Eastern Tennessee…(yesterday)

Since the dogs spent most of the afternoon and evening in VANilla out of the rain, our first stop this morning was at a local park in Elizabethton to stretch their legs on a mile walk along the Watauga River.
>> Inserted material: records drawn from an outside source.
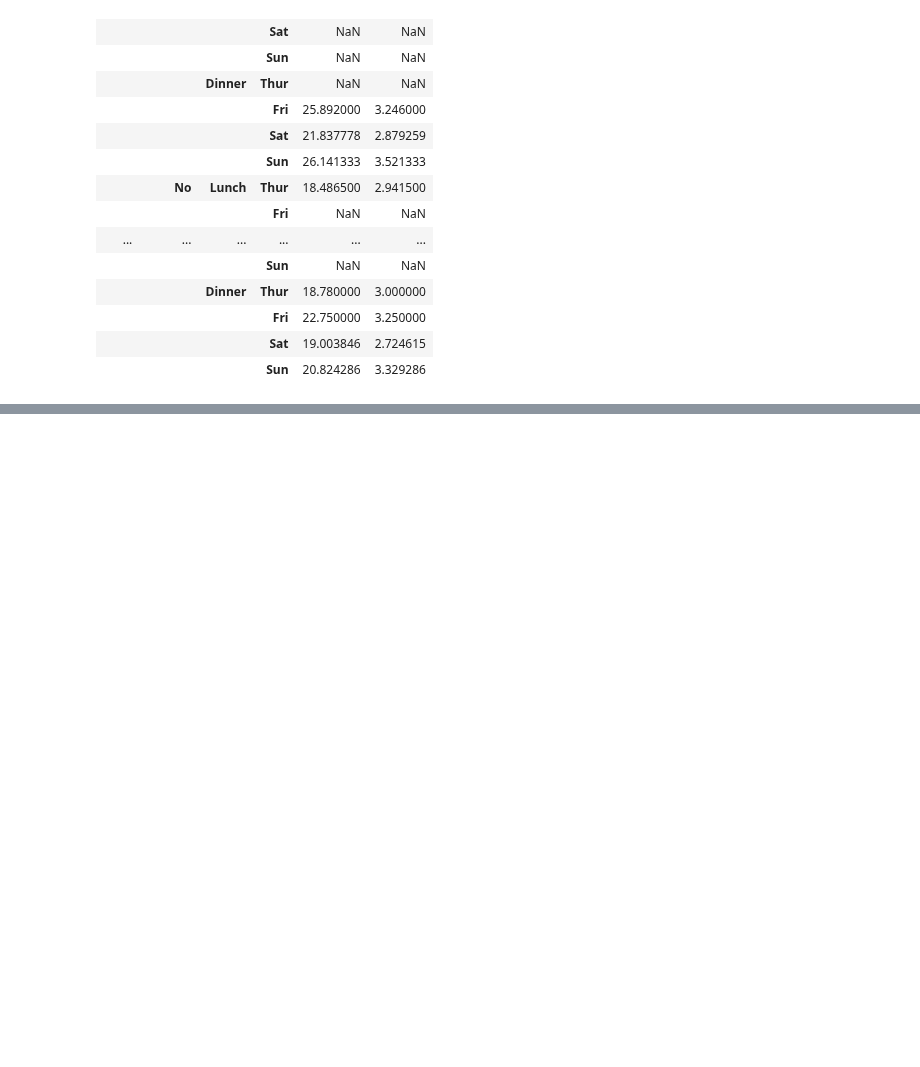
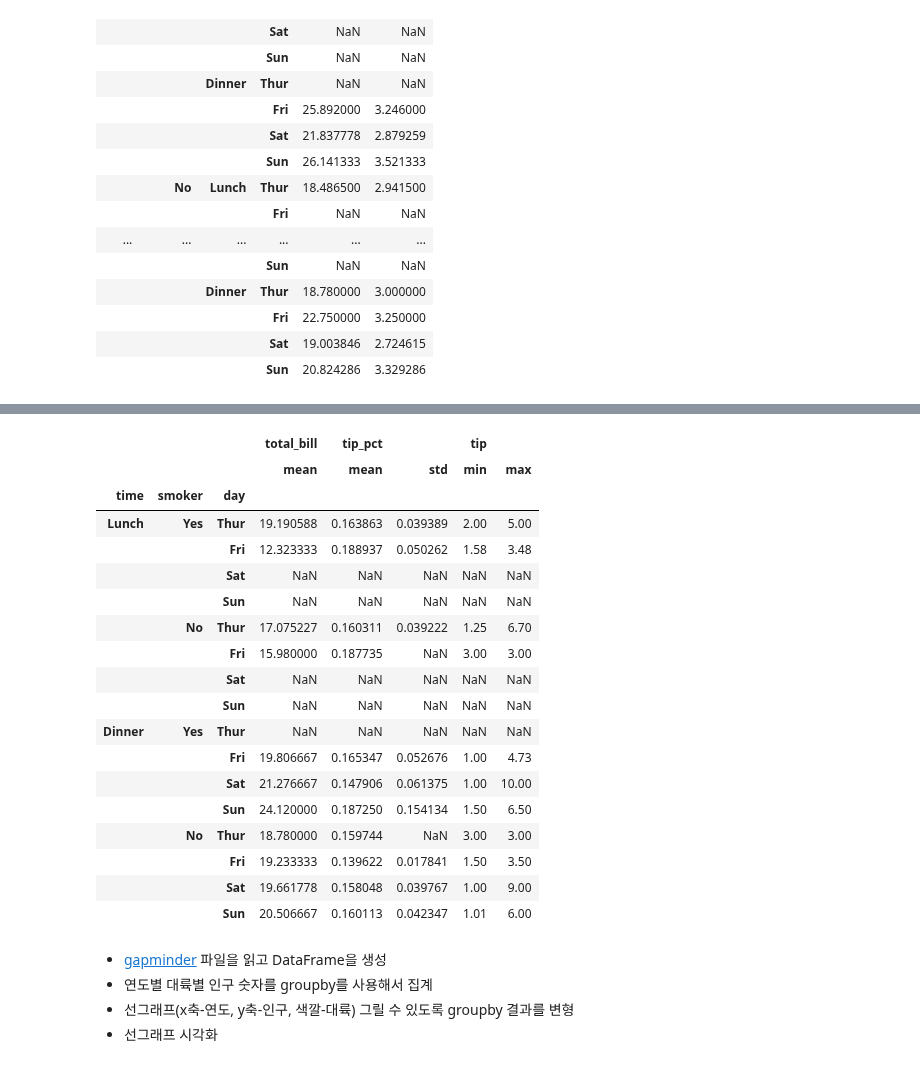
Before and after one commit to JakeOh/202011_itw_bd21, a Jupyter notebook: lab_da/da16_groupby.ipynb, the cells around one changed output, grey strips where cells are left out. Cells and saved outputs as stored; diff of their text form; code cells hidden in the pictures; blank space fills up the shorter version.

```diff
--- a/lab_da/da16_groupby.ipynb
+++ b/lab_da/da16_groupby.ipynb
@@ -589,0 +657,3 @@ g
+# %%
+tips['tip_pct'] = tips['tip'] / tips['total_bill']
+tips.head()
@@ -589,0 +667,31 @@ g
+# %%
+tips.groupby(by=['time', 'smoker', 'day'])[['total_bill', 'tip_pct', 'tip']].agg({
+    'total_bill': 'mean',
+    'tip_pct': ['mean', 'std'],
+    'tip': ['min', 'max']
+})
+# %% [output]
+|  |  |  | total_bill | tip_pct |  | tip |  |
+|  |  |  | mean | mean | std | min | max |
+| time | smoker | day |  |  |  |  |  |
+| Lunch | Yes | Thur | 19.190588 | 0.163863 | 0.039389 | 2.00 | 5.00 |
+|  |  | Fri | 12.323333 | 0.188937 | 0.050262 | 1.58 | 3.48 |
+|  |  | Sat | NaN | NaN | NaN | NaN | NaN |
+|  |  | Sun | NaN | NaN | NaN | NaN | NaN |
+|  | No | Thur | 17.075227 | 0.160311 | 0.039222 | 1.25 | 6.70 |
+|  |  | Fri | 15.980000 | 0.187735 | NaN | 3.00 | 3.00 |
+|  |  | Sat | NaN | NaN | NaN | NaN | NaN |
+|  |  | Sun | NaN | NaN | NaN | NaN | NaN |
+| Dinner | Yes | Thur | NaN | NaN | NaN | NaN | NaN |
+|  |  | Fri | 19.806667 | 0.165347 | 0.052676 | 1.00 | 4.73 |
+|  |  | Sat | 21.276667 | 0.147906 | 0.061375 | 1.00 | 10.00 |
+|  |  | Sun | 24.120000 | 0.187250 | 0.154134 | 1.50 | 6.50 |
+|  | No | Thur | 18.780000 | 0.159744 | NaN | 3.00 | 3.00 |
+|  |  | Fri | 19.233333 | 0.139622 | 0.017841 | 1.50 | 3.50 |
+|  |  | Sat | 19.661778 | 0.158048 | 0.039767 | 1.00 | 9.00 |
+|  |  | Sun | 20.506667 | 0.160113 | 0.042347 | 1.01 | 6.00 |
+# %% [markdown]
+*   [gapminder](https://github.com/JakeOh/202011_itw_bd21/raw/main/datasets/gapminder.tsv) 파일을 읽고 DataFrame을 생성
+*   연도별 대륙별 인구 숫자를 groupby를 사용해서 집계
+*   선그래프(x축-연도, y축-인구, 색깔-대륙) 그릴 수 있도록 groupby 결과를 변형
+*   선그래프 시각화
```
Also changed, not shown: parts of 12 cells of this notebook.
Along with the walking trail, Sycamore Shoals State Historic Area showcased the reconstructed Fort Watauga and related history.  Being the center of the Watauga Settlement, the first permanent settlement west of the 13 colonies, this area is considered significant in Tennessee history.  The organization of the Watauga Association (1772), the Transylvania Purchase (1775), the Siege of Fort Watauga (1776), and the Overmountain Muster (1780) all took place on these grounds.

The Watauga Association was established when the settlers here realized they hadn’t settled in Virginia and were living under the authority of the royal government and beyond the Indian Treaty line.  They formed their own government under the Watauga Compact, the first constitution west of the Appalachians.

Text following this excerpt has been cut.